WHAT TO DO:
This exercise needs all of the entries set down again, exactly as they read.

RECORDS TO PROCESS:
++++++++++

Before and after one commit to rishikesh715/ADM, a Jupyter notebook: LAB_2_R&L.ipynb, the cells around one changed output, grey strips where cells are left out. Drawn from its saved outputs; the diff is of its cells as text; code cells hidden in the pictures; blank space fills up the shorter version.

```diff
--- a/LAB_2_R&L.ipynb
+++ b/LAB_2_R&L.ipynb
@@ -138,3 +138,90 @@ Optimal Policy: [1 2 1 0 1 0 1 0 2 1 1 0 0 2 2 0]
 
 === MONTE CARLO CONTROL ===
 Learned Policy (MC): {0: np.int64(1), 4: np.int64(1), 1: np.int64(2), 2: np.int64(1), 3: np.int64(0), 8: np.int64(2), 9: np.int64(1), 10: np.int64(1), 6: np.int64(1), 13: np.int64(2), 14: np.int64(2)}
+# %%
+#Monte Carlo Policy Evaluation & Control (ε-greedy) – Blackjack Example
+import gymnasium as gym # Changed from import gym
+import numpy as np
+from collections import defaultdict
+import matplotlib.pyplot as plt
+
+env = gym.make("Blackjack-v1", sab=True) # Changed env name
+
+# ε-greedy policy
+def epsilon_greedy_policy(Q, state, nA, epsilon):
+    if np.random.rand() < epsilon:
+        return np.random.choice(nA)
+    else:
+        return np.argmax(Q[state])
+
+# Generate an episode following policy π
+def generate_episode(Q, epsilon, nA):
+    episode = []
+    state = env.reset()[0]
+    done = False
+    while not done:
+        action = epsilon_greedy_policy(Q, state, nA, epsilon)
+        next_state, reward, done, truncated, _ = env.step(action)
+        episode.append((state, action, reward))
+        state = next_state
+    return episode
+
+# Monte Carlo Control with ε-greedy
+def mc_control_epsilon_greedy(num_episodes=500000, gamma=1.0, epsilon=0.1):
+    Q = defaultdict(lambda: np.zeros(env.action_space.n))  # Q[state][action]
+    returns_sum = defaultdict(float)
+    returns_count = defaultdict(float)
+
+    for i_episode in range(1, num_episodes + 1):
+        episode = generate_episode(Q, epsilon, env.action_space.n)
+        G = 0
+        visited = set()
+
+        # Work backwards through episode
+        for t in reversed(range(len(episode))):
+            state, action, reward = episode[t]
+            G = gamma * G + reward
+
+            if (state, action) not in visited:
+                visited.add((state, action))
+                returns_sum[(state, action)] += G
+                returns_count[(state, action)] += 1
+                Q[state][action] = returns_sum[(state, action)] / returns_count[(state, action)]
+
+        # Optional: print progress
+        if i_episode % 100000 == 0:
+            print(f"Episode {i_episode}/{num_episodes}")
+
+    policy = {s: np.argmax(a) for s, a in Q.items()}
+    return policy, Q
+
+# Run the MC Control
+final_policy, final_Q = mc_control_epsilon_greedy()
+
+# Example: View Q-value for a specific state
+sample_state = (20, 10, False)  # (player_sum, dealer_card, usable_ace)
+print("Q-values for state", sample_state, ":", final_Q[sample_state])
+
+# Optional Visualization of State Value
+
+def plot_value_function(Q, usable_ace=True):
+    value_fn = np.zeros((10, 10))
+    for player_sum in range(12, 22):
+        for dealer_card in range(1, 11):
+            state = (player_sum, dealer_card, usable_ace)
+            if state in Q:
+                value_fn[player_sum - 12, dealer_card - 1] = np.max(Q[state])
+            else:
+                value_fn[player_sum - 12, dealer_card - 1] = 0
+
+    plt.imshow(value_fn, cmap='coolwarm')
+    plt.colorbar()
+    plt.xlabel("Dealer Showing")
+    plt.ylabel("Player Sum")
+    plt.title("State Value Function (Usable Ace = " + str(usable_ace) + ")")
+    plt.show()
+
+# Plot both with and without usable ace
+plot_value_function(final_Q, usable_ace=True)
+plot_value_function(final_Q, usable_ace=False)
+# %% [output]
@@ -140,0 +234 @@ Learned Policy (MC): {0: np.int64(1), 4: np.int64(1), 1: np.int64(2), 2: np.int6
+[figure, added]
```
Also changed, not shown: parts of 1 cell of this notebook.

++++++++++

RESPONSE AREA:
Before and after one commit to rishikesh715/ADM, a Jupyter notebook: LAB_2_R&L.ipynb, the cells around one changed output, grey strips where cells are left out. Drawn from its saved outputs; the diff is of its cells as text; code cells hidden in the pictures; blank space fills up the shorter version.

```diff
--- a/LAB_2_R&L.ipynb
+++ b/LAB_2_R&L.ipynb
@@ -138,3 +138,90 @@ Optimal Policy: [1 2 1 0 1 0 1 0 2 1 1 0 0 2 2 0]
 
 === MONTE CARLO CONTROL ===
 Learned Policy (MC): {0: np.int64(1), 4: np.int64(1), 1: np.int64(2), 2: np.int64(1), 3: np.int64(0), 8: np.int64(2), 9: np.int64(1), 10: np.int64(1), 6: np.int64(1), 13: np.int64(2), 14: np.int64(2)}
+# %%
+#Monte Carlo Policy Evaluation & Control (ε-greedy) – Blackjack Example
+import gymnasium as gym # Changed from import gym
+import numpy as np
+from collections import defaultdict
+import matplotlib.pyplot as plt
+
+env = gym.make("Blackjack-v1", sab=True) # Changed env name
+
+# ε-greedy policy
+def epsilon_greedy_policy(Q, state, nA, epsilon):
+    if np.random.rand() < epsilon:
+        return np.random.choice(nA)
+    else:
+        return np.argmax(Q[state])
+
+# Generate an episode following policy π
+def generate_episode(Q, epsilon, nA):
+    episode = []
+    state = env.reset()[0]
+    done = False
+    while not done:
+        action = epsilon_greedy_policy(Q, state, nA, epsilon)
+        next_state, reward, done, truncated, _ = env.step(action)
+        episode.append((state, action, reward))
+        state = next_state
+    return episode
+
+# Monte Carlo Control with ε-greedy
+def mc_control_epsilon_greedy(num_episodes=500000, gamma=1.0, epsilon=0.1):
+    Q = defaultdict(lambda: np.zeros(env.action_space.n))  # Q[state][action]
+    returns_sum = defaultdict(float)
+    returns_count = defaultdict(float)
+
+    for i_episode in range(1, num_episodes + 1):
+        episode = generate_episode(Q, epsilon, env.action_space.n)
+        G = 0
+        visited = set()
+
+        # Work backwards through episode
+        for t in reversed(range(len(episode))):
+            state, action, reward = episode[t]
+            G = gamma * G + reward
+
+            if (state, action) not in visited:
+                visited.add((state, action))
+                returns_sum[(state, action)] += G
+                returns_count[(state, action)] += 1
+                Q[state][action] = returns_sum[(state, action)] / returns_count[(state, action)]
+
+        # Optional: print progress
+        if i_episode % 100000 == 0:
+            print(f"Episode {i_episode}/{num_episodes}")
+
+    policy = {s: np.argmax(a) for s, a in Q.items()}
+    return policy, Q
+
+# Run the MC Control
+final_policy, final_Q = mc_control_epsilon_greedy()
+
+# Example: View Q-value for a specific state
+sample_state = (20, 10, False)  # (player_sum, dealer_card, usable_ace)
+print("Q-values for state", sample_state, ":", final_Q[sample_state])
+
+# Optional Visualization of State Value
+
+def plot_value_function(Q, usable_ace=True):
+    value_fn = np.zeros((10, 10))
+    for player_sum in range(12, 22):
+        for dealer_card in range(1, 11):
+            state = (player_sum, dealer_card, usable_ace)
+            if state in Q:
+                value_fn[player_sum - 12, dealer_card - 1] = np.max(Q[state])
+            else:
+                value_fn[player_sum - 12, dealer_card - 1] = 0
+
+    plt.imshow(value_fn, cmap='coolwarm')
+    plt.colorbar()
+    plt.xlabel("Dealer Showing")
+    plt.ylabel("Player Sum")
+    plt.title("State Value Function (Usable Ace = " + str(usable_ace) + ")")
+    plt.show()
+
+# Plot both with and without usable ace
+plot_value_function(final_Q, usable_ace=True)
+plot_value_function(final_Q, usable_ace=False)
+# %% [output]
@@ -140,0 +234 @@ Learned Policy (MC): {0: np.int64(1), 4: np.int64(1), 1: np.int64(2), 2: np.int6
+[figure, added]
```
Also changed, not shown: parts of 1 cell of this notebook.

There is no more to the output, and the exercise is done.